To reform financial regulations we need to reform in depth the Basel Committee.

In May 2003, as an Executive Director of the World Bank, I told those many present at a risk management workshop for regulators the following with respect to the role of the Credit Rating Agencies. “I simply cannot understand how a world that preaches the value of the invisible hand of millions of market agents can then go out and delegate so much regulatory power to a limited number of human and very fallible credit-rating agencies. This sure must be setting us up for the mother of all systemic errors.” And this I repeated over and over again, even in the press.

Now the IMF is finally admitting “Policy makers should continue their efforts to reduce their own reliance on credit ratings, and wherever possible remove or replace references to ratings in laws and regulations, and in central bank collateral policies”

That is good, better late than never. But the real question has to be why on earth it had to take a financial crisis of monstrous proportions to reach a conclusion that should have been apparent to any regulator from the very beginning.

I saw it happen and I know why it happened. As I wrote in a letter published in the Financial Times in November 2004, it was the result of the whole debate about bank regulations being sequestered by the members of a small mutual admiration club.

If there is now something even more important than rectifying the faulty financial regulations, that is to break up the Basel Committee and make absolutely sure it represents a much more diversified group of thinkers. That would have at least guaranteed that the basic question of what the purpose of the banks should be would have been put in the forefront before regulating them. Current regulations do not contain one word about that.

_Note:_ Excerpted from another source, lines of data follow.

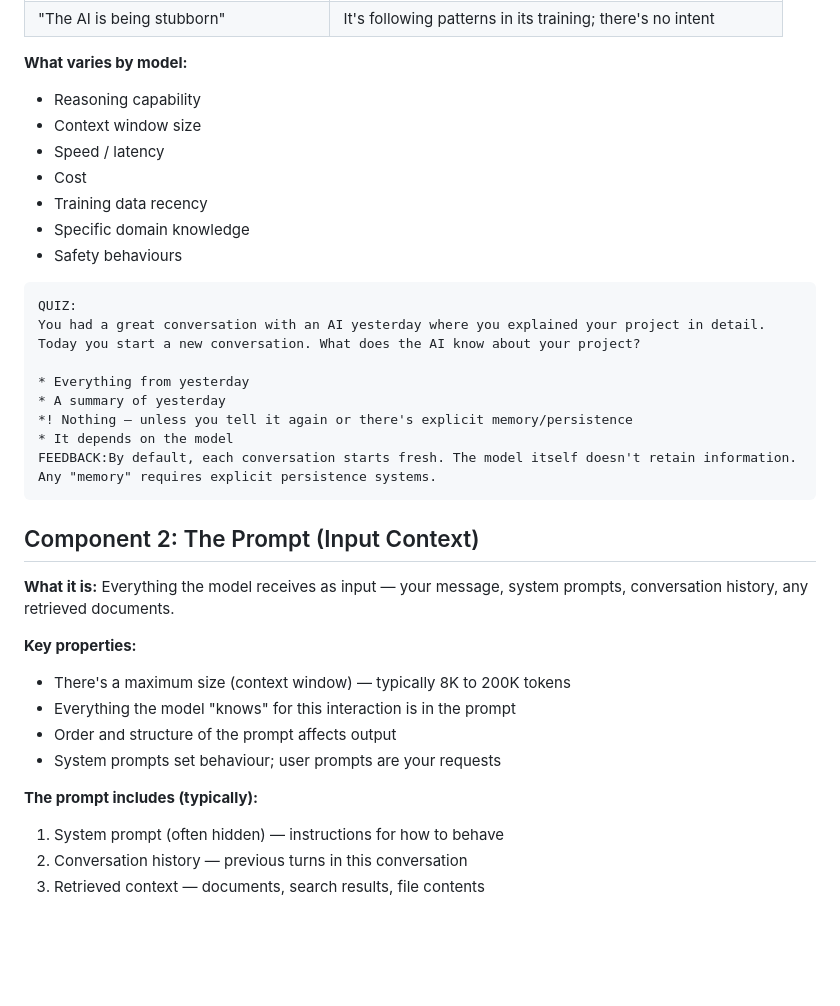
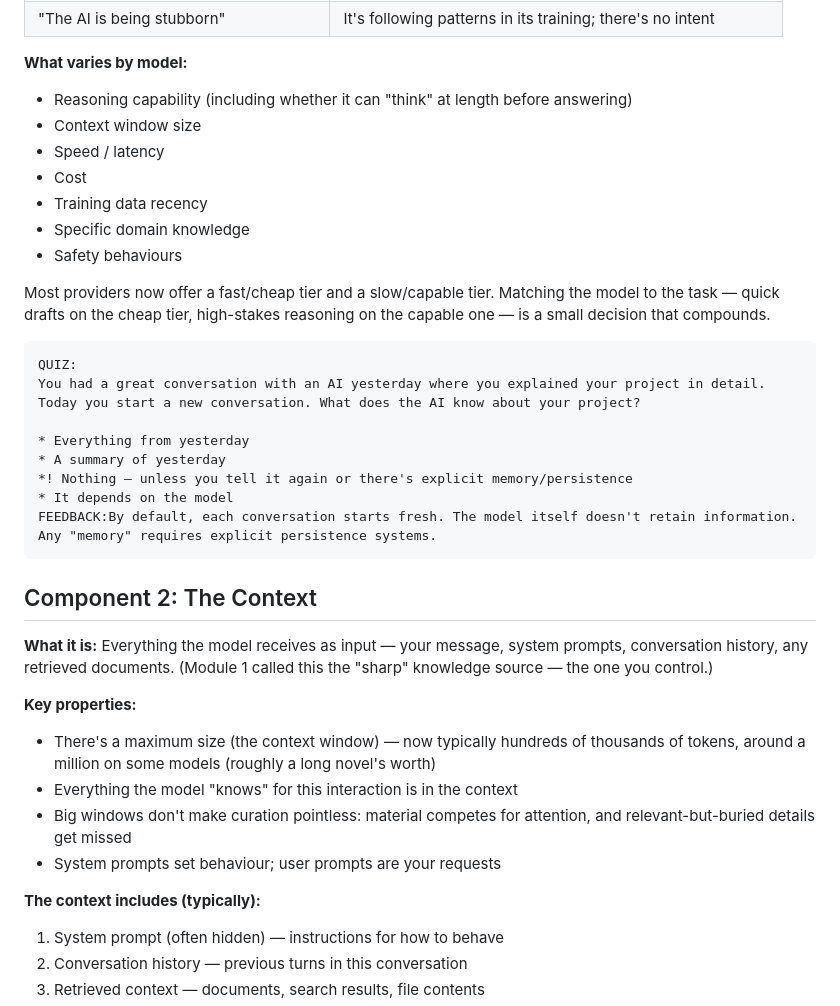
Before and after one commit to JonMinton/working-with-ai-course, a Markdown page: core/04-understanding-ai.md, the part around one of its changes. Rendered like a GitHub page; blank space fills up the shorter version.

````diff
--- a/core/04-understanding-ai.md
+++ b/core/04-understanding-ai.md
@@ -54,13 +55,15 @@ Understanding these separately helps you:
 | "The AI is being stubborn" | It's following patterns in its training; there's no intent |
 
 **What varies by model:**
-- Reasoning capability
+- Reasoning capability (including whether it can "think" at length before answering)
 - Context window size
 - Speed / latency
 - Cost
 - Training data recency
 - Specific domain knowledge
 - Safety behaviours
+
+Most providers now offer a fast/cheap tier and a slow/capable tier. Matching the model to the task — quick drafts on the cheap tier, high-stakes reasoning on the capable one — is a small decision that compounds.
 
 ```
 QUIZ:
@@ -73,17 +76,17 @@ You had a great conversation with an AI yesterday where you explained your proje
 FEEDBACK:By default, each conversation starts fresh. The model itself doesn't retain information. Any "memory" requires explicit persistence systems.
 ```
 
-## Component 2: The Prompt (Input Context)
+## Component 2: The Context
 
-**What it is:** Everything the model receives as input — your message, system prompts, conversation history, any retrieved documents.
+**What it is:** Everything the model receives as input — your message, system prompts, conversation history, any retrieved documents. (Module 1 called this the "sharp" knowledge source — the one you control.)
 
 **Key properties:**
-- There's a maximum size (context window) — typically 8K to 200K tokens
-- Everything the model "knows" for this interaction is in the prompt
-- Order and structure of the prompt affects output
+- There's a maximum size (the context window) — now typically hundreds of thousands of tokens, around a million on some models (roughly a long novel's worth)
+- Everything the model "knows" for this interaction is in the context
+- Big windows don't make curation pointless: material competes for attention, and relevant-but-buried details get missed
 - System prompts set behaviour; user prompts are your requests
 
-**The prompt includes (typically):**
+**The context includes (typically):**
 1. System prompt (often hidden) — instructions for how to behave
 2. Conversation history — previous turns in this conversation
 3. Retrieved context — documents, search results, file contents
````
Also changed, not shown: other parts of core/04-understanding-ai.md (+36 -24 lines), core/02-structured-thinking.md (+5 -3 lines), core/03-precision.md (+16 -14 lines).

Besides me there were not too many but still plenty of experts who raised the question of whether the credit rating agencies should have such a prominent role. These persons should participate in designing and putting in place the needed reforms. It is simply unacceptable that these reforms with huge global implications are implemented exclusively by Monday morning quarterbacks.